Novak Djokovic had 100 million reasons to celebrate reaching the French Open quarter-finals on Wednesday, albeit two days later than expected, as players made a mad dash to clear the fourth-round backlog created by the fickle Parisian weather.
The Serbian world number one became the first tennis player to bank $100 million in prize money after his 3-6 6-4 6-1 7-5 win over Spaniard Roberto Bautista Agut tipped him over the magic number.
However, the fourth-round winner's check is a far cry from the real prize Djokovic has his eyes on this week.
What he desperately wants is to get his hands on the Musketeers' Cup to complete his grand slam collection.
After winning a match that was originally scheduled for Monday, began on Tuesday and was finally completed on Wednesday, the 29-year-old will have to play four days in succession if he is to reach Sunday's title showdown.
"I have the feeling I played three matches against him," a grinning Djokovic told the crowd after donning a yellow rain hat during his victory speech.
"Yesterday the match was interrupted three times and it wasn't easy coming here at 9 am and leaving at 7.30 or 8:00 pm.
"So that's the reason why we should have the roof here. I'm hoping we're going to have it very soon," added the Serb after joining athletes such as golfer Tiger Woods and boxer Lennox Lewis in the $100 million club.
Djokovic will be back in action on Thursday to contest his 28th successive major quarter-final against Czech seventh seed Tomas Berdych, a 6-3 7-5 6-3 winner over 2013 runner-up David Ferrer.
In contrast, Austrian tyro Dominic Thiem was enjoying his most successful run at a grand slam after beating Spaniard Marcel Granollers 6-2 6-7(2) 6-1 6-4 to set up a last-eight clash with Belgian David Goffin.
With only two hours of play possible over the previous two days as Parisians were hit by monsoon-like showers, the women in top seed Serena Williams's half of the draw had also been left bogged down in the fourth round for 48 hours.
Hence it was little surprise they were all in a hurry to play catch-up on Wednesday.
NO FAMILY REUNION
Williams is no stranger to playing in front of capacity crowds but barely a couple of hundred spectators bothered to turn up at the 15,000-seater Philippe Chatrier Court as she began her tussle against 18th seed Elina Svitolina.
However, one person who was there to witness the champion's 6-1 6-1 walloping of Svitolina was her former on-court rival, four-times champion Justine Henin.

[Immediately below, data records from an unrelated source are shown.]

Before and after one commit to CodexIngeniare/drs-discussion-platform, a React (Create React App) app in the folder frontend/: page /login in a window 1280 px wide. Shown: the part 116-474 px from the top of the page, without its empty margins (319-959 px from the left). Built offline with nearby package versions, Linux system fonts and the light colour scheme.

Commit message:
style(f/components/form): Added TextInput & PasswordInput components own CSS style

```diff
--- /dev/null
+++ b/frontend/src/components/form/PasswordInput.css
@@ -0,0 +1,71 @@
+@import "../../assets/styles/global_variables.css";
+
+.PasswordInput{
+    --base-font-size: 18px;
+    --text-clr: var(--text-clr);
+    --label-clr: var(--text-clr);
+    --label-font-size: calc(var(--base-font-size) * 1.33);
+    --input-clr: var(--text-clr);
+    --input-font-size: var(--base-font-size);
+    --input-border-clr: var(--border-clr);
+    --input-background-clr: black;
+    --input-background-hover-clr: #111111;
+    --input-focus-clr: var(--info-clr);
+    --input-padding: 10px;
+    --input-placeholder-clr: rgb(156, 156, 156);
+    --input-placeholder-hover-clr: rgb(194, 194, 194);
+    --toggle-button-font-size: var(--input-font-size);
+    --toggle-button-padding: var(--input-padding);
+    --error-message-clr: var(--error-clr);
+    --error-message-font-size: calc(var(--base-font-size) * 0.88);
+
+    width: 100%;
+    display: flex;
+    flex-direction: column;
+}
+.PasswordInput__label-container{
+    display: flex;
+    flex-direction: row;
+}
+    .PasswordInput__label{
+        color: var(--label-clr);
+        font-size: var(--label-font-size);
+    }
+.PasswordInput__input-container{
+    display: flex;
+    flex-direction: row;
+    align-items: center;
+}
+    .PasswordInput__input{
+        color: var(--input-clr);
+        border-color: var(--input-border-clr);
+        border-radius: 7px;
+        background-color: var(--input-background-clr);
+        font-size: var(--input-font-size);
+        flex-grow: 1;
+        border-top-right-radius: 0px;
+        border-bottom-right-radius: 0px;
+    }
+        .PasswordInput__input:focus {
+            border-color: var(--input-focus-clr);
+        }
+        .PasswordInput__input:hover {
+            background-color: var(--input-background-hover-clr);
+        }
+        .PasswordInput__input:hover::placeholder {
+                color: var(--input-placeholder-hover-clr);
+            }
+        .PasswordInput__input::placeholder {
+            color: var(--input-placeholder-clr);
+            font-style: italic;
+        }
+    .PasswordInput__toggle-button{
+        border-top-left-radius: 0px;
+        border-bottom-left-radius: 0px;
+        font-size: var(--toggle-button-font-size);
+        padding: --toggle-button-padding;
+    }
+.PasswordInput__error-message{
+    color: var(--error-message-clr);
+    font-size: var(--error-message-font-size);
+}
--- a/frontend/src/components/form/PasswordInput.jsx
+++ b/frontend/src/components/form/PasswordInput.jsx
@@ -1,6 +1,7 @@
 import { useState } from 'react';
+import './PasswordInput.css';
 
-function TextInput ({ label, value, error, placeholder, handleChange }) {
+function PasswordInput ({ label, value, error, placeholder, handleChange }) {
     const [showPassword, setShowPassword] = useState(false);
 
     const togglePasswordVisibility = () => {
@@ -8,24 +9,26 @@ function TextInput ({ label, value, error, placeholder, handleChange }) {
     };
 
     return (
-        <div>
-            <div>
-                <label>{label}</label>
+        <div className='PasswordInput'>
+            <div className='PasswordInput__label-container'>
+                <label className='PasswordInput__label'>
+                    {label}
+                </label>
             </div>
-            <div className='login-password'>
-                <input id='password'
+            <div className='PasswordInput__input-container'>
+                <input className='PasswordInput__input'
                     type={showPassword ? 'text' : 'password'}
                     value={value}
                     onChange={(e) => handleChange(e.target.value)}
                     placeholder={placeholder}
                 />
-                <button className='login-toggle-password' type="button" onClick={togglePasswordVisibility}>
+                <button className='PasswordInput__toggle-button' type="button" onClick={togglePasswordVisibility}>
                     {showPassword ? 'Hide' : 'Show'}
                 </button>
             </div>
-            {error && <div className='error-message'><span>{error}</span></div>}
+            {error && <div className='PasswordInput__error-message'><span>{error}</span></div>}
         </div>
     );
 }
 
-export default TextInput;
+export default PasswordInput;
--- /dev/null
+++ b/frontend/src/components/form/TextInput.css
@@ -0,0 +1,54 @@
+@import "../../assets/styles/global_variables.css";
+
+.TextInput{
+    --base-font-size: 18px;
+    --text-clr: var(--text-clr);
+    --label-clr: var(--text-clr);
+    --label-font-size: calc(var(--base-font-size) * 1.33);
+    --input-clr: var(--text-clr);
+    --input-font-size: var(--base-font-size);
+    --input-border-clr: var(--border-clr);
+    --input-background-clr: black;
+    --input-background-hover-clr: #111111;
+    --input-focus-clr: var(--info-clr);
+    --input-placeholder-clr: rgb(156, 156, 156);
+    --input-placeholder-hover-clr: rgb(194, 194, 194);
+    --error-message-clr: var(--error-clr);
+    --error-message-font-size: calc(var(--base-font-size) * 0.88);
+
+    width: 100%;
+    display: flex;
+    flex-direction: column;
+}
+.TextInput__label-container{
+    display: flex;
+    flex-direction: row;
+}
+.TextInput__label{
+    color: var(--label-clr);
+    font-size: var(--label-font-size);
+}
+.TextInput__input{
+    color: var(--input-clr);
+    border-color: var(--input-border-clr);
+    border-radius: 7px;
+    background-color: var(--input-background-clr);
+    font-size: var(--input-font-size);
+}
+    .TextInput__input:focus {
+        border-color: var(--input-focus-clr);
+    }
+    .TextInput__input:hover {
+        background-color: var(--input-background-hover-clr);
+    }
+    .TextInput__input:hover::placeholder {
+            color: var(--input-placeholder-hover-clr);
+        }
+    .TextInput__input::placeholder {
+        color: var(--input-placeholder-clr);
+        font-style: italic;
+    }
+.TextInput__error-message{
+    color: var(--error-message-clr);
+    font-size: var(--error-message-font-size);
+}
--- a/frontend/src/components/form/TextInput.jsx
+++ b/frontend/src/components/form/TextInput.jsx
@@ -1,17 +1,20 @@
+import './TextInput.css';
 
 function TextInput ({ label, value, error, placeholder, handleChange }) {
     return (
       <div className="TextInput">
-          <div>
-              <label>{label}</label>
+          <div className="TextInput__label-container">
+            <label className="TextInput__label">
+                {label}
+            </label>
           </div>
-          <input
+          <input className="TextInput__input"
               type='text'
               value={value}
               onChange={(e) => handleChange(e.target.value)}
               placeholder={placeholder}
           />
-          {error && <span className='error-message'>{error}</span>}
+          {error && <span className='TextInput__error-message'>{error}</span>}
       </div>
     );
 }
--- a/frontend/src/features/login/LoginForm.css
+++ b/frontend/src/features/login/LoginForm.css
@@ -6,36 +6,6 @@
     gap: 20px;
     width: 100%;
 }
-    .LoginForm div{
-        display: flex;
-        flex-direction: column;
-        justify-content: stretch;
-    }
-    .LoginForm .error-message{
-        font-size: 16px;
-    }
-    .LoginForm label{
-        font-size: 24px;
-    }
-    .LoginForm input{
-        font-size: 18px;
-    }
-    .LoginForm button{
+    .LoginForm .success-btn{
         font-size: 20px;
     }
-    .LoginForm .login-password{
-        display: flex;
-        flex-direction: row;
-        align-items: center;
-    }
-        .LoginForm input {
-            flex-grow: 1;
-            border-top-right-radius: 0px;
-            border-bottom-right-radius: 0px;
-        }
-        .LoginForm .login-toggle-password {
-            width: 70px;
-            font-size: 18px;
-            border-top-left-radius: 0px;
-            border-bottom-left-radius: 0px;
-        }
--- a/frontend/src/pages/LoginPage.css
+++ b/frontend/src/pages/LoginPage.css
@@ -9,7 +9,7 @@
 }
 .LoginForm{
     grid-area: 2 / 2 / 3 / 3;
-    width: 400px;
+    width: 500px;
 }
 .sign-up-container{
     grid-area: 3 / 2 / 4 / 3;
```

What Henin thought of her charge Svitolina's performance is anyone's guess but unlike the Belgian's often prickly encounters with Williams, Wednesday's match ended with the two players sharing a joke and a warm handshake at the net.
However, there will be no Williams family reunion at Roland Garros this year after Timea Bacsinszky ambushed Serena's elder sister Venus 6-2 6-4.
On a day when it was so murky that the Eiffel Tower disappeared into the hazy clouds hanging over Paris, Venus arrived for her match on Suzanne Lenglen Court looking more like a winter sport athlete than someone about to play a tennis match on June 1 -- wearing leggings under her skirt and a long black quilted jacket zipped up to her neck.
Once the match got going, she failed to warm up sufficiently as Bacsinszky went on an eight-game roll from 2-0 down in the first set and kept up the run to dash dreams of a possible semi-final showdown for the most celebrated sisters in sport.
"My first win over Venus is -- well, it's just amazing," the beaming Swiss eighth seed said after reaching the last eight for the second year running.
Describing herself as "a chameleon" who can adapt to "every type of court" she will next face Kiki Bertens after the Dutch outsider downed American 15th seed Madison Keys 7-6(4) 6-3.
Serena will take on another unexpected quarter-finalist in the shape of Kazakhstan's Yulia Putintseva, who beat Spanish 12th seed Carla Suarez Navarro.